#### WHAT IS BEING ASKED
Copy out, from the data below, each line in which the word "block" occurs.

#### Before and after images
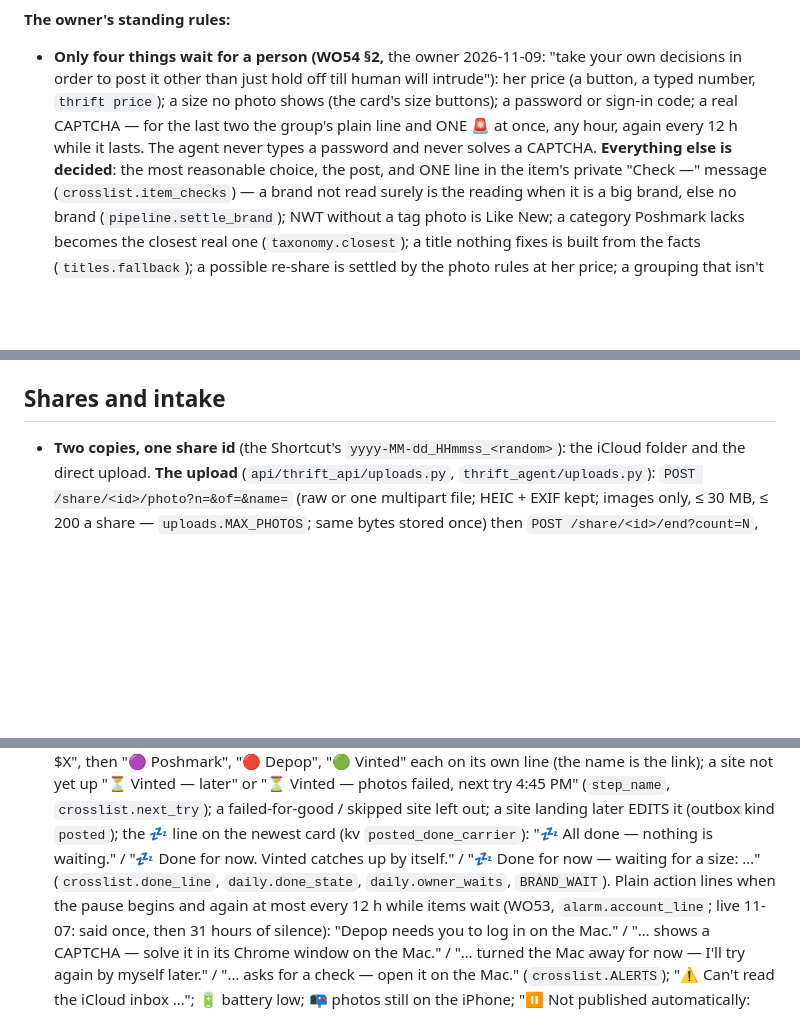
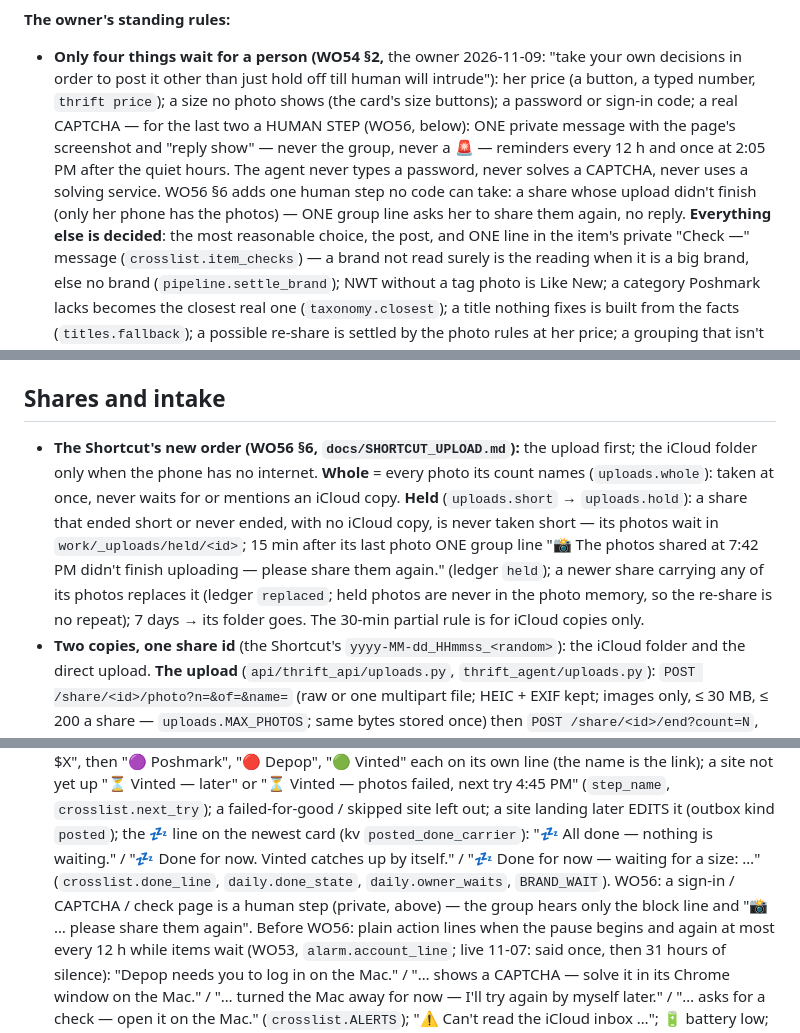
Before and after one commit to SanyaBoroda4/thrift-agent, a Markdown page: CLAUDE.md, 3 parts joined by grey strips. Drawn GitHub-style; blank space fills up the shorter version.

```diff
--- a/CLAUDE.md
+++ b/CLAUDE.md
@@ -57,9 +57,11 @@ on all three sites at once, and takes an item down everywhere when it sells.
 **The owner's standing rules:**
 - **Only four things wait for a person (WO54 §2,** the owner 2026-11-09: "take your own decisions in order to post it
   other than just hold off till human will intrude"): her price (a button, a typed number, `thrift price`); a size
-  no photo shows (the card's size buttons); a password or sign-in code; a real CAPTCHA — for the last two the
-  group's plain line and ONE 🚨 at once, any hour, again every 12 h while it lasts. The agent never types a password
-  and never solves a CAPTCHA. **Everything else is decided**: the most reasonable choice, the post, and ONE line in
+  no photo shows (the card's size buttons); a password or sign-in code; a real CAPTCHA — for the last two a HUMAN
+  STEP (WO56, below): ONE private message with the page's screenshot and "reply show" — never the group, never a 🚨
+  — reminders every 12 h and once at 2:05 PM after the quiet hours. The agent never types a password, never solves a
+  CAPTCHA, never uses a solving service. WO56 §6 adds one human step no code can take: a share whose upload didn't
+  finish (only her phone has the photos) — ONE group line asks her to share them again, no reply. **Everything else is decided**: the most reasonable choice, the post, and ONE line in
   the item's private "Check —" message (`crosslist.item_checks`) — a brand not read surely is the reading when it
   is a big brand, else no brand (`pipeline.settle_brand`); NWT without a tag photo is Like New; a category Poshmark
   lacks becomes the closest real one (`taxonomy.closest`); a title nothing fixes is built from the facts
@@ -222,6 +224,14 @@ edit_save; UNVERIFIED: block, captcha, verify, skirt_length, promo_close, listin
 `<all_urls>` or `activeTab`.
 
 ## Shares and intake
+- **The Shortcut's new order (WO56 §6, `docs/SHORTCUT_UPLOAD.md`):** the upload first; the iCloud folder only when the
+  phone has no internet. **Whole** = every photo its count names (`uploads.whole`): taken at once, never waits for or
+  mentions an iCloud copy. **Held** (`uploads.short` → `uploads.hold`): a share that ended short or never ended, with
+  no iCloud copy, is never taken short — its photos wait in `work/_uploads/held/<id>`; 15 min after its last photo
+  ONE group line "📸 The photos shared at 7:42 PM didn't finish uploading — please share them again." (ledger
+  `held`); a newer share carrying any of its photos replaces it (ledger `replaced`; held photos are never in the
+  photo memory, so the re-share is no repeat); 7 days → its folder goes. The 30-min partial rule is for iCloud copies
+  only.
 - **Two copies, one share id** (the Shortcut's `yyyy-MM-dd_HHmmss_<random>`): the iCloud folder and the direct upload.
   **The upload** (`api/thrift_api/uploads.py`, `thrift_agent/uploads.py`): `POST /share/<id>/photo?n=&of=&name=` (raw or
   one multipart file; HEIC + EXIF kept; images only, ≤ 30 MB, ≤ 200 a share — `uploads.MAX_PHOTOS`; same bytes stored
@@ -558,7 +568,9 @@ edit_save; UNVERIFIED: block, captcha, verify, skirt_length, promo_close, listin
   — photos failed, next try 4:45 PM" (`step_name`, `crosslist.next_try`); a failed-for-good / skipped site left out; a
   site landing later EDITS it (outbox kind `posted`); the 💤 line on the newest card (kv `posted_done_carrier`):
   "💤 All done — nothing is waiting." / "💤 Done for now. Vinted catches up by itself." / "💤 Done for now — waiting for a
-  size: …" (`crosslist.done_line`, `daily.done_state`, `daily.owner_waits`, `BRAND_WAIT`). Plain action lines when the
+  size: …" (`crosslist.done_line`, `daily.done_state`, `daily.owner_waits`, `BRAND_WAIT`). WO56: a sign-in / CAPTCHA / check page is a
+  human step (private, above) — the group hears only the block line and "📸 … please share them again". Before WO56:
+  plain action lines when the
   pause begins and again at most every 12 h while items wait (WO53, `alarm.account_line`; live 11-07: said once, then 31
   hours of silence): "Depop needs you to log in on the Mac." / "… shows a CAPTCHA — solve it in its Chrome window on the
   Mac." / "… turned the Mac away for now — I'll try again by myself later." / "… asks for a check — open it on the
```
Also changed, not shown: other parts of CLAUDE.md (+36 -2 lines).
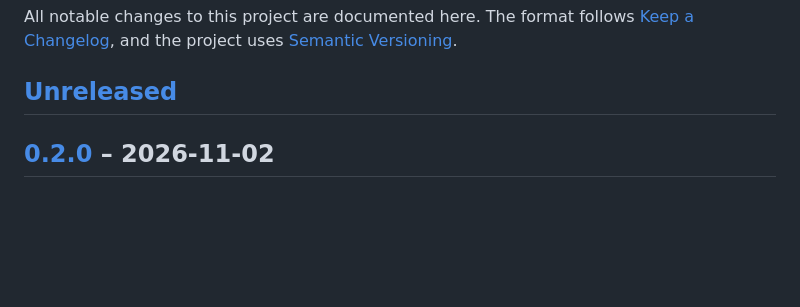
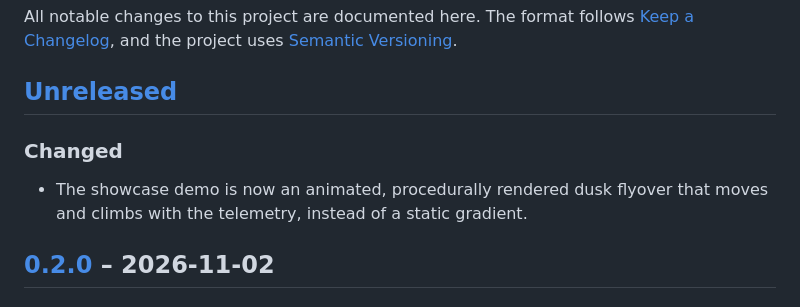
Before and after one commit to horakdani/Drone_Telemetry_Studio, a Markdown page: CHANGELOG.md, the part around the change. Rendered like a GitHub page; blank space fills up the shorter version.

```diff
--- a/CHANGELOG.md
+++ b/CHANGELOG.md
@@ -5,6 +5,10 @@ All notable changes to this project are documented here. The format follows
 [Semantic Versioning](https://semver.org/).
 
 ## [Unreleased]
+
+### Changed
+- The showcase demo is now an animated, procedurally rendered dusk flyover that
+  moves and climbs with the telemetry, instead of a static gradient.
 
 ## [0.2.0] – 2026-11-02
 
```
Also changed, not shown: README.md (+2 -2 lines), docs/images/app-window.png, docs/images/social-preview.png, 6 other files.
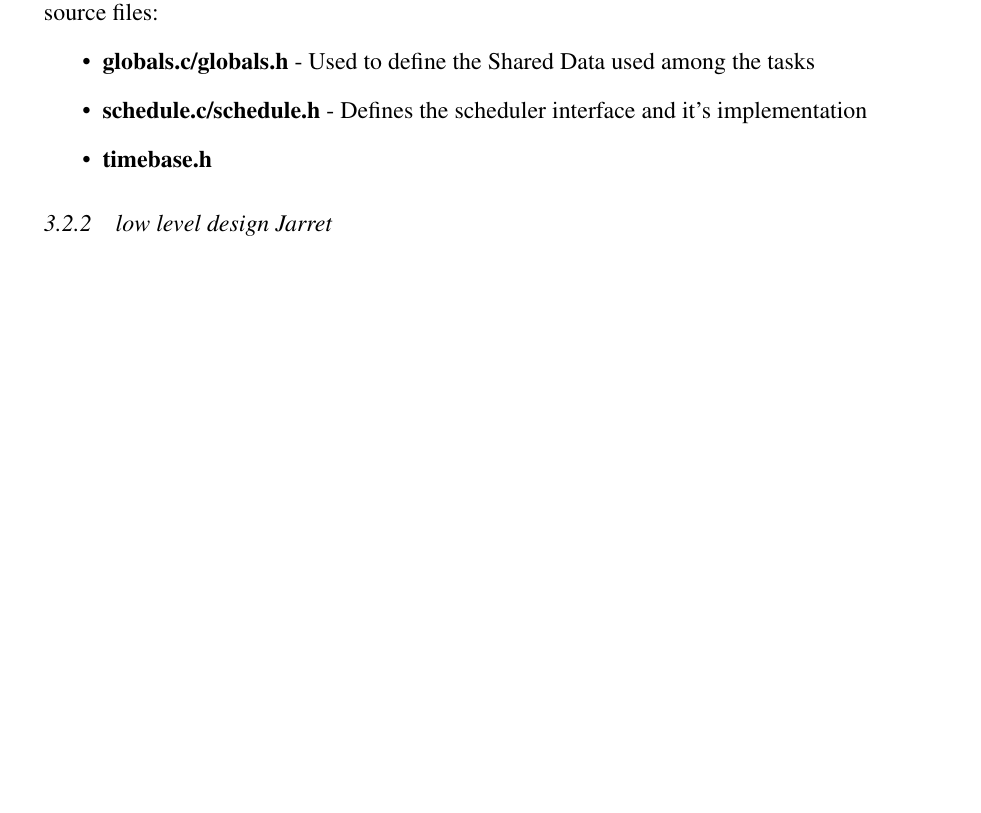
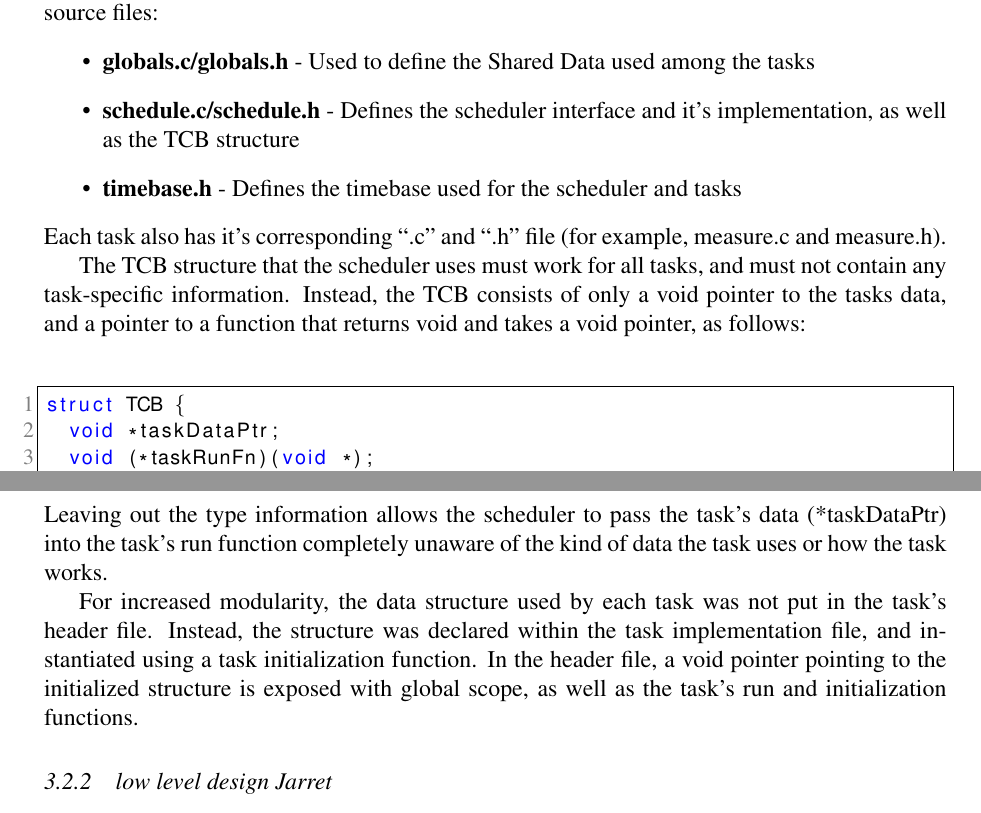
Before and after one commit to ellingjp/ee472, a LaTeX document (lab2/report/lab2_report.tex): part of page 6 of 8 before the commit and two parts of pages 6 and 7 of 9 after it, the two joined at a grey line, cut so that both start at the same text, the shorter picture padded with empty space. Compiled offline with pdfLaTeX.

Commit message:
Finished first draft meat of top-level design implementation.  Still need to do summary

```diff
--- a/lab2/report/lab2_report.tex
+++ b/lab2/report/lab2_report.tex
@@ -284,9 +284,28 @@ Each of these tasks interact using the shared data shown in Figure~\ref{fig:arch
 After developing the system architecture, the design needed to be translated into the C programming language.  The design manifested in a multifile program consisting of the following source files:
 \begin{itemize}
   \item \textbf{globals.c/globals.h} - Used to define the Shared Data used among the tasks
-  \item \textbf{schedule.c/schedule.h} - Defines the scheduler interface and it's implementation
-  \item \textbf{timebase.h}
+  \item \textbf{schedule.c/schedule.h} - Defines the scheduler interface and it's implementation, as well as the TCB structure
+  \item \textbf{timebase.h} - Defines the timebase used for the scheduler and tasks
 \end{itemize}
+Each task also has it's corresponding ``.c'' and ``.h'' file (for example, measure.c and measure.h).
+
+The TCB structure that the scheduler uses must work for all tasks, and must not
+contain any task-specific information.  Instead, the TCB consists of only a void pointer to the tasks data, and a pointer to a function that returns void and takes a void pointer, as follows:
+\begin{lstlisting}
+struct TCB {
+  void *taskDataPtr;
+  void (*taskRunFn)(void *);
+}
+\end{lstlisting}
+Leaving out the type information allows the scheduler to pass the task's data
+(*taskDataPtr) into the task's run function completely unaware of the kind of
+data the task uses or how the task works.
+
+For increased modularity, the data structure used by each task was not put in
+the task's header file.  Instead, the structure was declared within the task
+implementation file, and instantiated using a task initialization function.  In
+the header file, a void pointer pointing to the initialized structure is
+exposed with global scope, as well as the task's run and initialization functions.
 
 \subsubsection{low level design  Jarret}
 
```
Also changed, not shown: lab2/report/lab2_report.pdf.
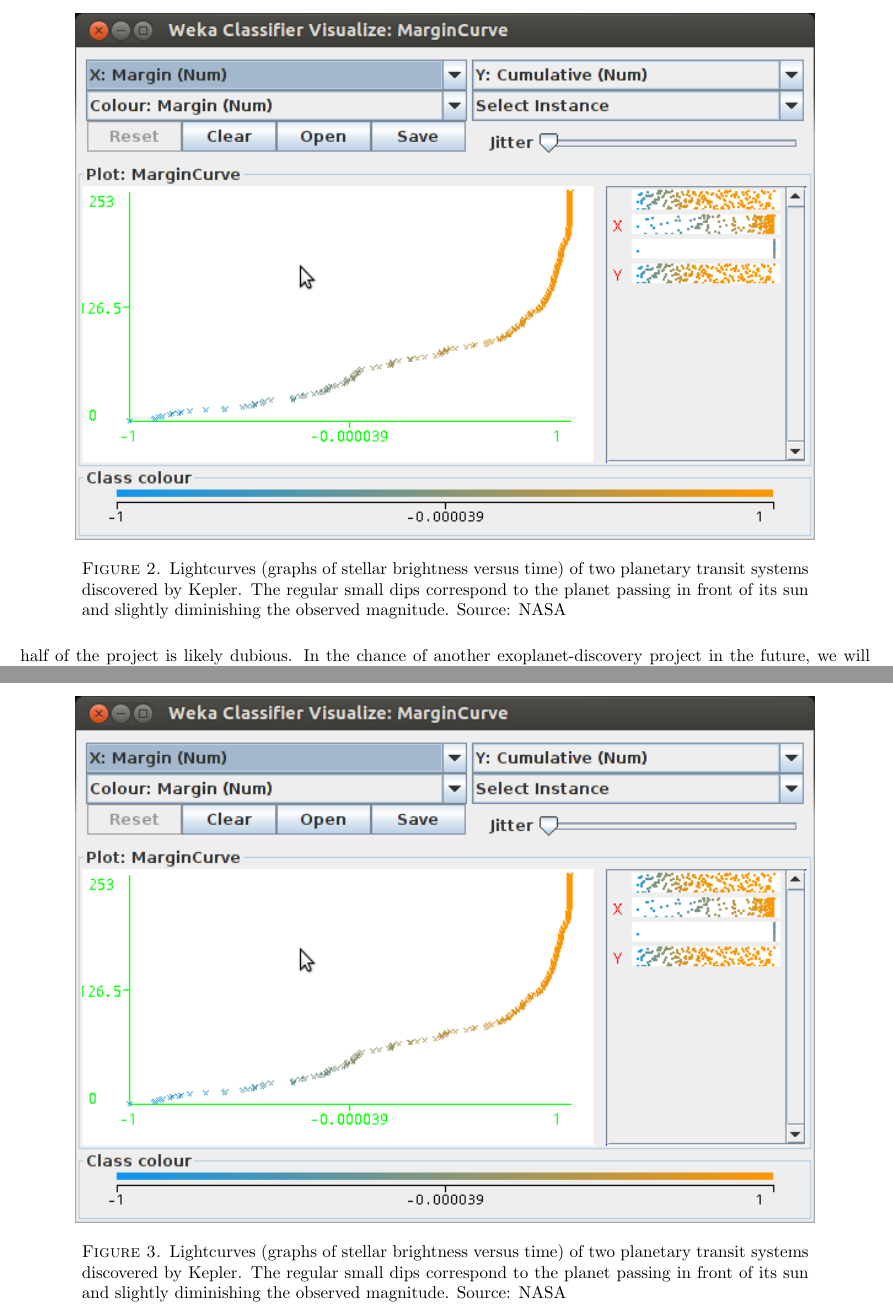
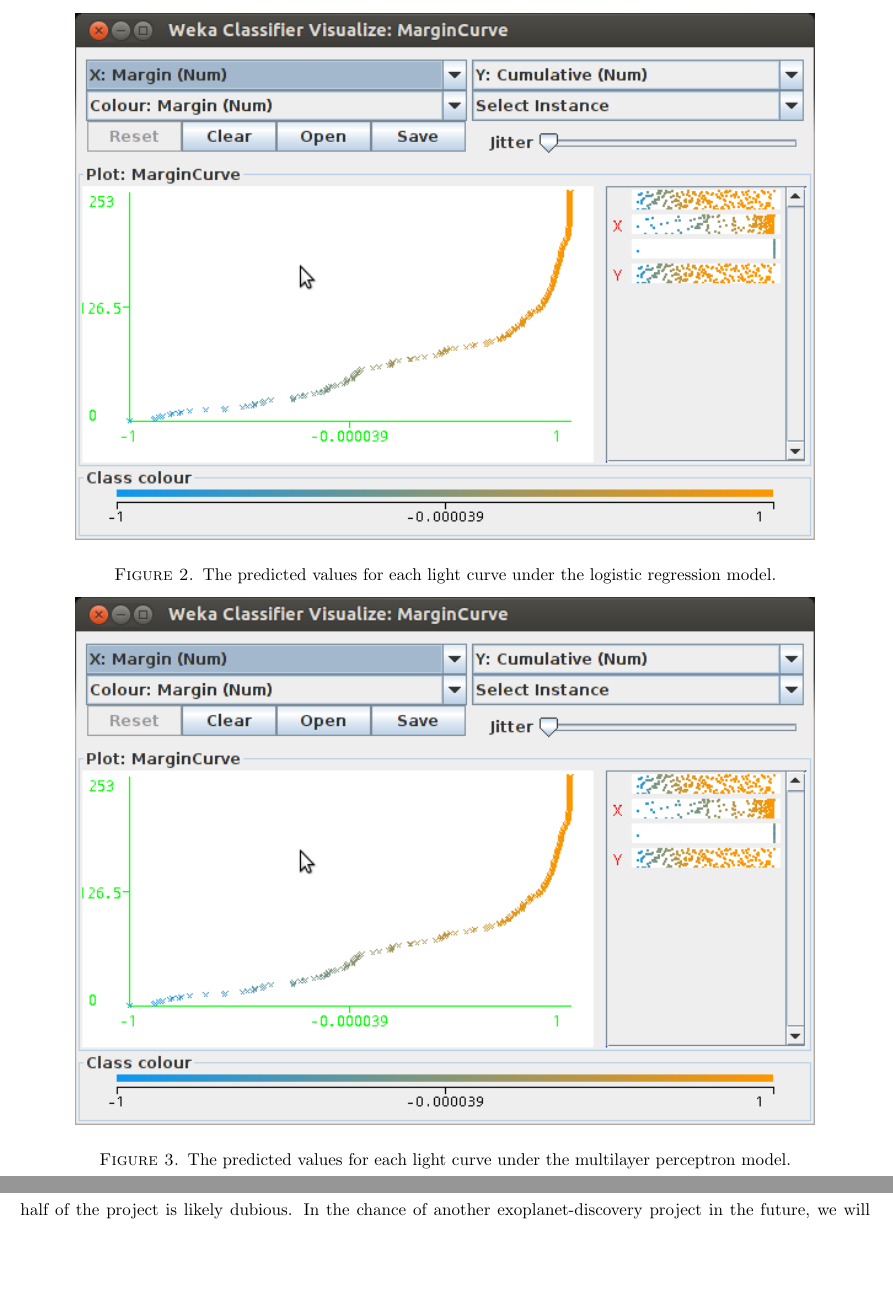
Before and after one commit to wur911/cs229-project, a LaTeX paper (DebrayWu-AstronomicalImplicationsofMachineLearning.tex): two parts of pages 4 and 5 of 5, joined at a grey line, cut at the place of the change, the shorter picture padded with empty space. Compiled offline with pdfLaTeX.

Commit message:
Updated rest of error plots

```diff
--- a/DebrayWu-AstronomicalImplicationsofMachineLearning.tex
+++ b/DebrayWu-AstronomicalImplicationsofMachineLearning.tex
@@ -111,13 +111,13 @@
 	\centering
 	\label{logistic}
 	\includegraphics[width=6in]{logistic_regression}
-	\caption{Lightcurves (graphs of stellar brightness versus time) of two planetary transit systems discovered by Kepler. The regular small dips correspond to the planet passing in front of its sun and slightly diminishing the observed magnitude. Source: NASA}%http://kepler.nasa.gov/education/activities/transitTracks/ if we make a real bibliography
+	\caption{The predicted values for each light curve under the logistic regression model.}
 	\end{figure}
 	\begin{figure}
 	\centering
 	\label{multilayer}
 	\includegraphics[width=6in]{multilayer_perceptron}
-	\caption{Lightcurves (graphs of stellar brightness versus time) of two planetary transit systems discovered by Kepler. The regular small dips correspond to the planet passing in front of its sun and slightly diminishing the observed magnitude. Source: NASA}%http://kepler.nasa.gov/education/activities/transitTracks/ if we make a real bibliography
+	\caption{The predicted values for each light curve under the multilayer perceptron model.}
 	\end{figure}
 
 
```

#### ANSWER SECTION
@@ -222,6 +224,14 @@ edit_save; UNVERIFIED: block, captcha, verify, skirt_length, promo_close, listin
@@ -558,7 +568,9 @@ edit_save; UNVERIFIED: block, captcha, verify, skirt_length, promo_close, listin
+  human step (private, above) — the group hears only the block line and "📸 … please share them again". Before WO56:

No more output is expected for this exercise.